## Prompt
Retype each entry verbatim. Do not include the images.

(Code change snippets)

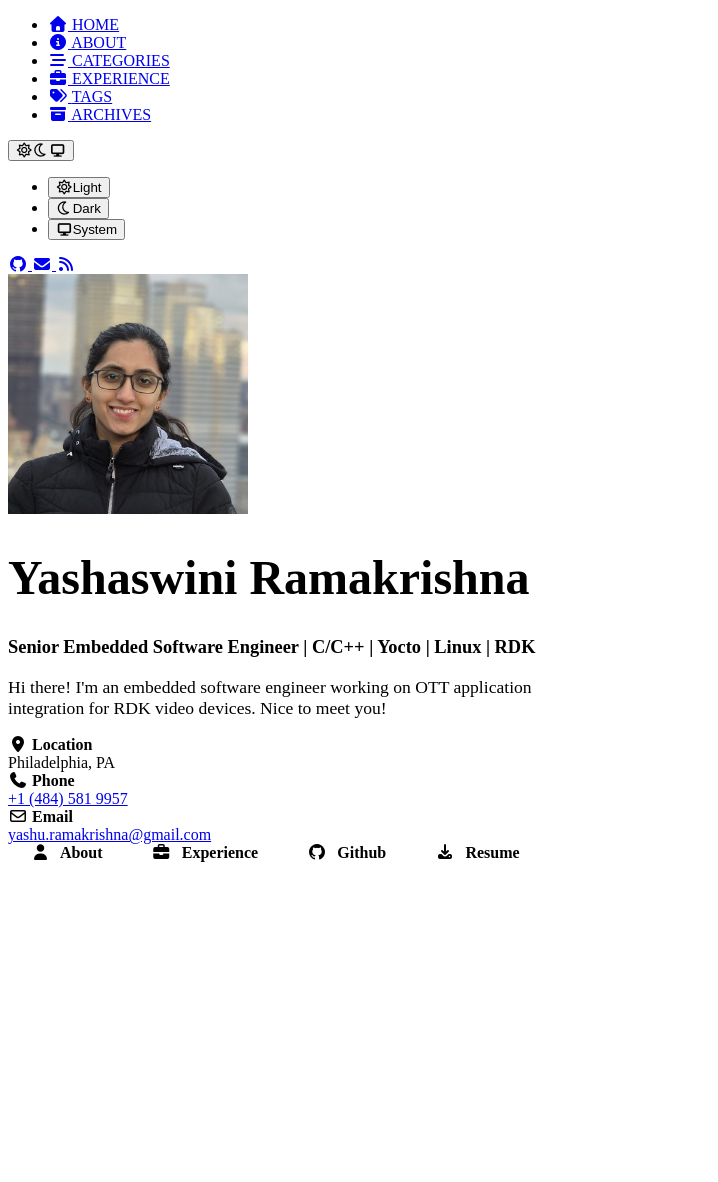
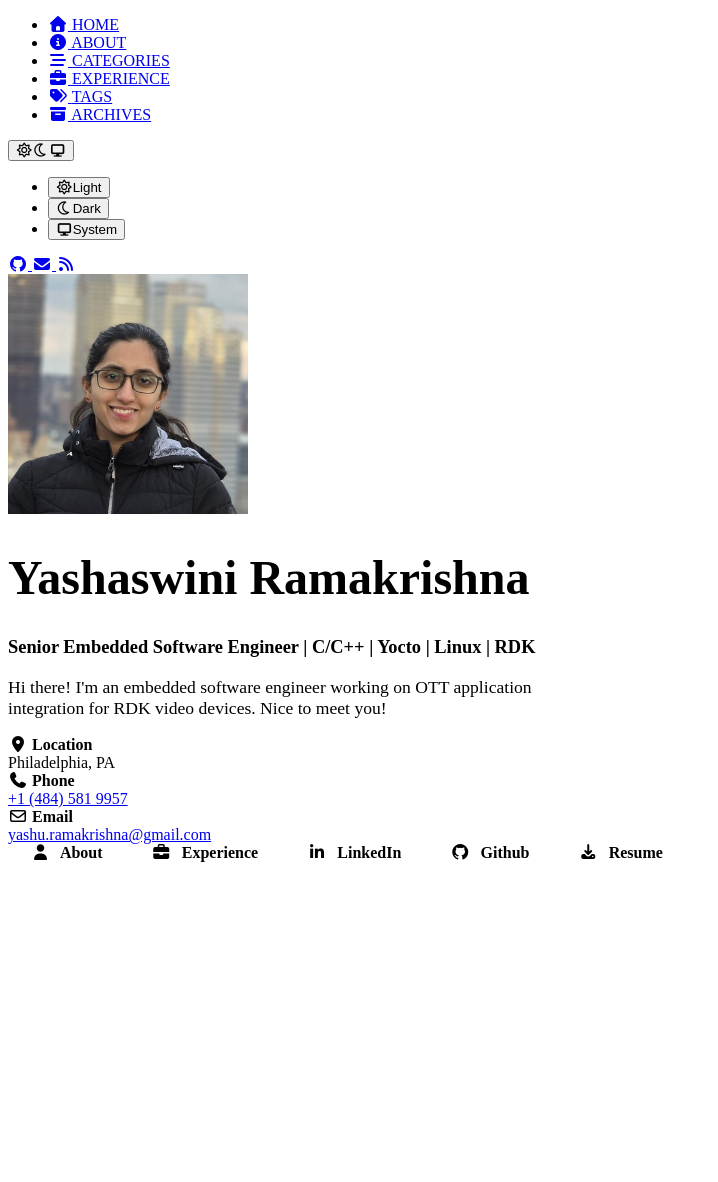
Before and after one commit to yashaswini-rk/yashaswini-rk.github.io, a Jekyll site: the page built from index.html, in a window 1280 px wide. Shown: the whole page, without its empty margins (0-718 px from the left). Built offline with Jekyll 4.4.1, drawn with Linux system fonts in a browser that asks for light colours; cached includes are drawn as plain includes; comment, search, counter and statistics services are not loaded.

Commit message:
Add LinkedIn to the home page and avatar hover icons

```diff
--- a/_config.yml
+++ b/_config.yml
@@ -30,7 +30,7 @@ github:
 
 # Shown as hover icons on the sidebar avatar; leave empty to hide
 gitlab_username:
-linkedin_username:
+linkedin_username: yashaswini-ramakrishna
 
 social:
   # Change to your full name.
--- a/index.html
+++ b/index.html
@@ -7,6 +7,7 @@ phone: +1 (484) 581 9957
 links:
   - { title: About, icon: fas fa-user, url: /about/ }
   - { title: Experience, icon: fas fa-briefcase, url: /experience/ }
-  - { title: Github, icon: fab fa-github, url: "https://github.com/yashaswini-rk" }
+  - { title: LinkedIn, icon: fab fa-linkedin-in, url: "https://www.linkedin.com/in/yashaswini-ramakrishna", new_tab: true }
+  - { title: Github, icon: fab fa-github, url: "https://github.com/yashaswini-rk", new_tab: true }
   - { title: Resume, new_tab: true, icon: fas fa-download, url: "https://github.com/yashaswini-rk/aboutMe/raw/main/Yashaswini_Ramakrishna.pdf" }
 ---
```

## Response to the exercise
Before and after one commit to yashaswini-rk/yashaswini-rk.github.io, a Jekyll site: the page built from index.html, in a window 1280 px wide. Shown: the whole page, without its empty margins (0-718 px from the left). Built offline with Jekyll 4.4.1, drawn with Linux system fonts in a browser that asks for light colours; cached includes are drawn as plain includes; comment, search, counter and statistics services are not loaded.

Commit message:
Add LinkedIn to the home page and avatar hover icons

```diff
--- a/_config.yml
+++ b/_config.yml
@@ -30,7 +30,7 @@ github:
 
 # Shown as hover icons on the sidebar avatar; leave empty to hide
 gitlab_username:
-linkedin_username:
+linkedin_username: yashaswini-ramakrishna
 
 social:
   # Change to your full name.
--- a/index.html
+++ b/index.html
@@ -7,6 +7,7 @@ phone: +1 (484) 581 9957
 links:
   - { title: About, icon: fas fa-user, url: /about/ }
   - { title: Experience, icon: fas fa-briefcase, url: /experience/ }
-  - { title: Github, icon: fab fa-github, url: "https://github.com/yashaswini-rk" }
+  - { title: LinkedIn, icon: fab fa-linkedin-in, url: "https://www.linkedin.com/in/yashaswini-ramakrishna", new_tab: true }
+  - { title: Github, icon: fab fa-github, url: "https://github.com/yashaswini-rk", new_tab: true }
   - { title: Resume, new_tab: true, icon: fas fa-download, url: "https://github.com/yashaswini-rk/aboutMe/raw/main/Yashaswini_Ramakrishna.pdf" }
 ---
```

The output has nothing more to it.